6. Wrong season — It would be unwise to conduct strategic planning in the middle of the current term of office when the chief elected officer’s year is underway. The best time for planning is as the current term comes to a close. This allows the incoming officers to create a plan then have a month or more to consider implementation (assigning committees, adjusting budget, etc.) Or conduct planning immediately at the start of the new term. There should also be a link between budgeting and planning.
7. Right people — While 15 to 20 is the right number of people, choosing the wrong people can doom the process. It is a responsibility of the board of directors. If the board is large or all directors are not strategists, pare down the number. Avoid an imbalance of past presidents or chairs — the meeting is about the future. Find ways to include visionaries, emerging leaders, representatives of diversity and those who embrace technology.
8. Plan report — It should not be measured by the number of words or pages. Some of the best plans can be summarized on a business card. Be sure the report is drafted within a few days of the retreat and shared with participants so they can see results of their volunteer time. Avoid adding “fluff” to the report that includes pages of reports, the environmental scan (SWOT), agendas or survey results. Let the plan stand on its own as a report about how the organization plans to advance its mission and goals. Remember that busy people seldom have time to read more than three pages before they are interrupted, thus shorter is better.
9. The facilitator — The facilitator is charged with keeping discussions on track and completing the task at hand: development of a multi-year, visionary, compelling strategic plan. Be leery of the board who asks their executive director to facilitate. The executive should be a participant at the table, not the note taker. Be cautious about the elected leader who wants to facilitate or has someone from his or her company lead the meeting; it is likely to be a conflict of interest and may diminish honest dialog. Identify a facilitator who fits your culture and understands your desired outcomes.
10. Level of discussion — One might characterize board discussions at the 50,000-foot level —visionary, strategic conversations that reach into the future. That would place committees at about 25,000 to 35,000 feet and staff at about 10,000 feet (defined by the IRS as “implementing the decisions of the board.”) At strategic planning, conversations should be 50,000 feet and higher. It is not the place to question the price of coffee breaks or whether the office needs painting.
11. Number of goals — Most organizations can hone down their priorities and projects to just three to seven goals. A wise director at the planning table once reminded, “None of us will remember more than four goals, so we should stop now.” Nearly every organization can advance their purpose for existence and member service with three to five well considered goals. Each goal will be supported by several fresh and on-going strategies to which resources must be aligned.

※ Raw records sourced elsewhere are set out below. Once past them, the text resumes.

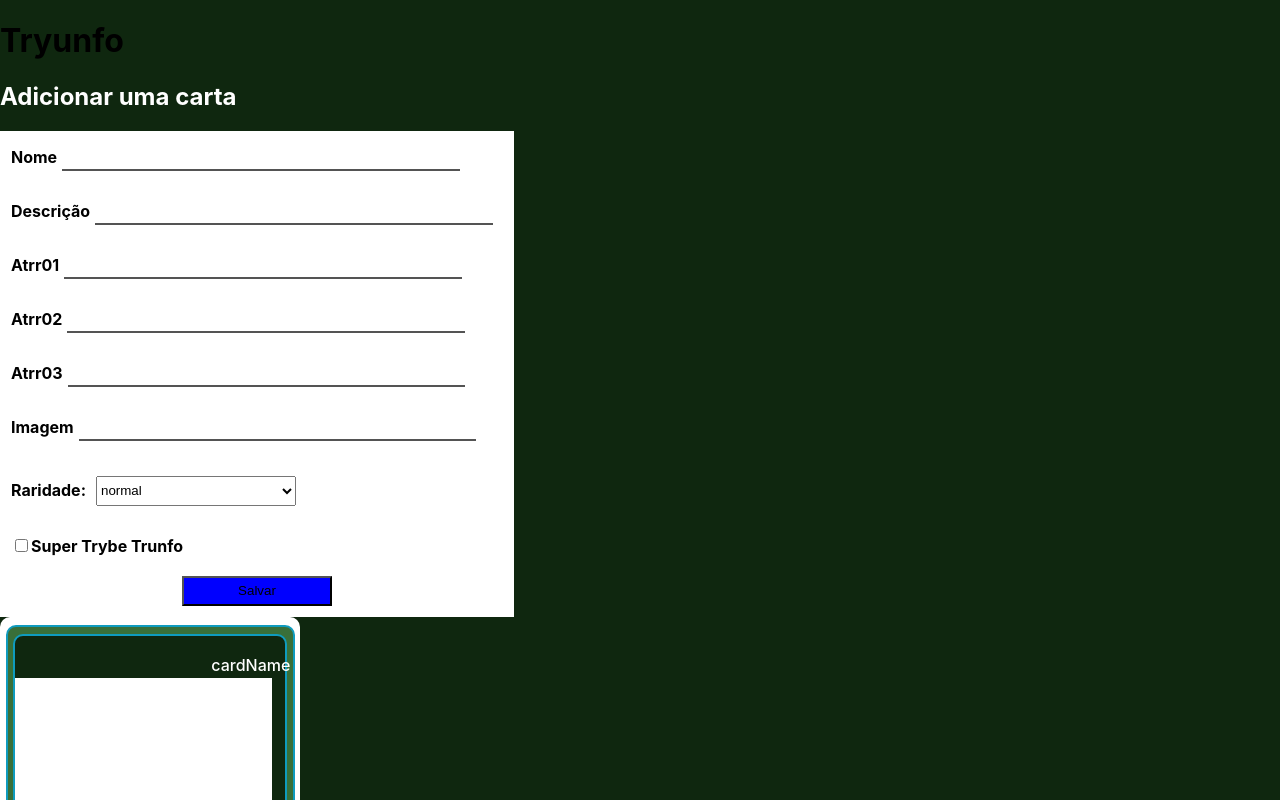
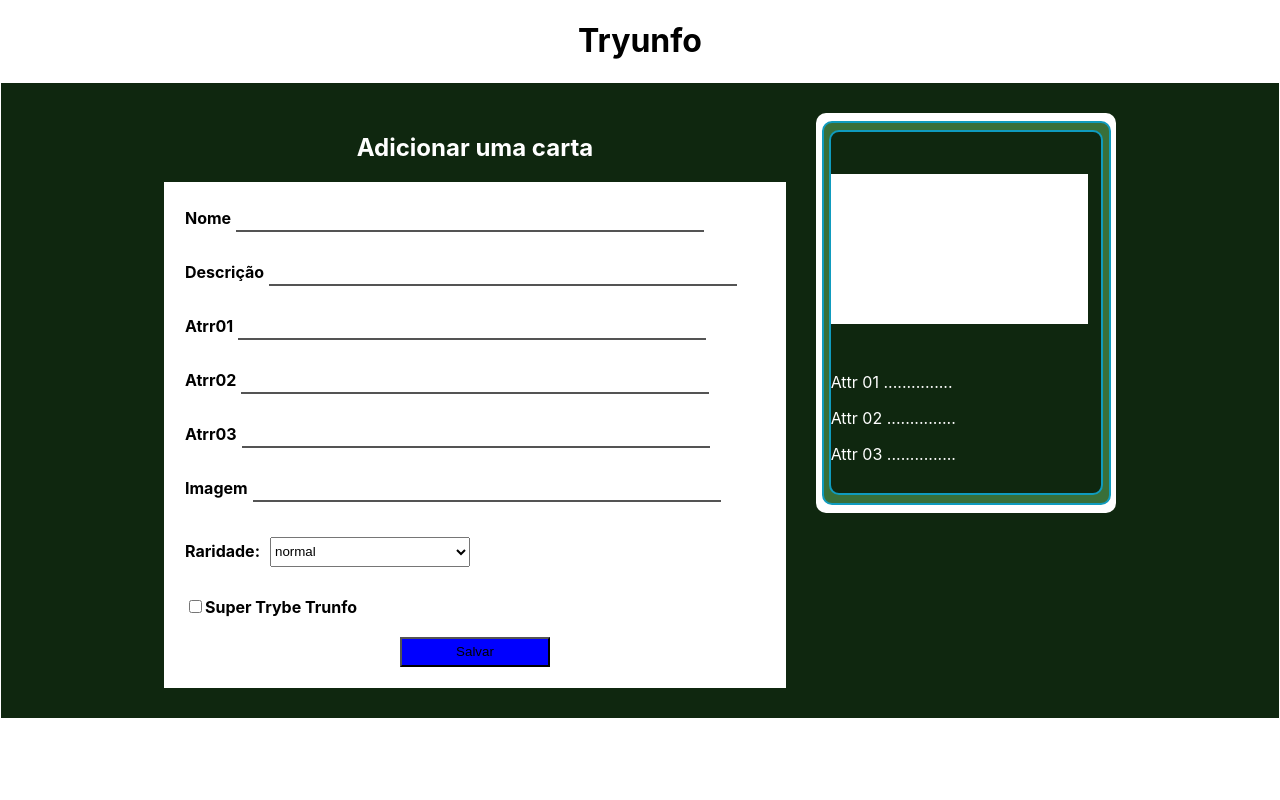
Before and after one commit to juniorhaussler/Project-Trunfo, a React (Create React App) app: page / in a window 1280 px wide. Shown: the top 800 px of the page. Built offline with nearby package versions, Linux system fonts and the light colour scheme.

Commit message:
Requisito 2 Concluido - Atualizar gitHub.

```diff
--- a/src/App.css
+++ b/src/App.css
@@ -0,0 +1,13 @@
+.app {
+  padding: 30px;
+  border: 1px white solid;
+  display: flex;
+  justify-content: center;
+  width: auto;
+  height: auto;
+  background-color: rgb(15, 39, 15);
+}
+
+h1 {
+  text-align: center;
+}
--- a/src/App.js
+++ b/src/App.js
@@ -6,10 +6,12 @@ import './App.css';
 class App extends React.Component {
   render() {
     return (
-      <div className="app">
+      <div>
         <h1>Tryunfo</h1>
-        <Form />
-        <Card />
+        <div className="app">
+          <Form />
+          <Card />
+        </div>
       </div>
     );
   }
--- a/src/components/Card.css
+++ b/src/components/Card.css
@@ -1,4 +1,5 @@
 .divCardContainer {
+  margin-left: 30px;
   color: white;
   display: flex;
   justify-content: center;
--- a/src/components/Card.js
+++ b/src/components/Card.js
@@ -17,7 +17,7 @@ class Card extends Component {
       <div className="divCardContainer">
         <div className="divBackground">
           <div className="divContent">
-            <span className="cardName" data-testid="name-card">cardName</span>
+            <span className="cardName" data-testid="name-card">{cardName}</span>
             <div className="img">
               <img
                 src={ cardImage }
@@ -44,7 +44,7 @@ class Card extends Component {
               <p data-testid="rare-card">
                 { cardRare }
               </p>
-              <p>
+              <p data-testid="trunfo-card">
                 { cardTrunfo ? 'Super Trunfo' : '' }
               </p>
             </div>
--- a/src/components/Form.css
+++ b/src/components/Form.css
@@ -1,14 +1,16 @@
 h2 {
   color: white;
+  text-align: center;
 }
 
 form {
+  padding: 10px;
   background-color: white;
   border: 1px white solid;
   display: flex;
   flex-direction: column;
   justify-content: center;
-  max-width: 40%;
+  width: 600px;
 }
 
 label {
--- a/src/index.css
+++ b/src/index.css
@@ -5,7 +5,7 @@ body {
     sans-serif;
   -webkit-font-smoothing: antialiased;
   -moz-osx-font-smoothing: grayscale;
-  background-color: rgb(15, 39, 15);
+  /* background-color: rgb(15, 39, 15); */
 }
 
 code {
```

12. Reality check — Planning should be based on reality and capacity. Brainstorming with limited resources (funds, volunteers, committees, technology and staff) is unproductive. Strategic planning can be described as the “disciplined allocation of resources.” Be sure the facilitator and planning group are familiar with resources before setting lofty goals
13. Deployment — Most planning retreats occur over weekends; Monday morning may be the death of the strategic plan. There are a series of steps that must occur soon after planning for implementation; including: alignment of committees, stakeholder awareness, program of work and periodic progress reports.
Reports say that up to 50 percent of strategic plans fail for one reason or another. Understanding the false starts and traps will improve likelihood of success.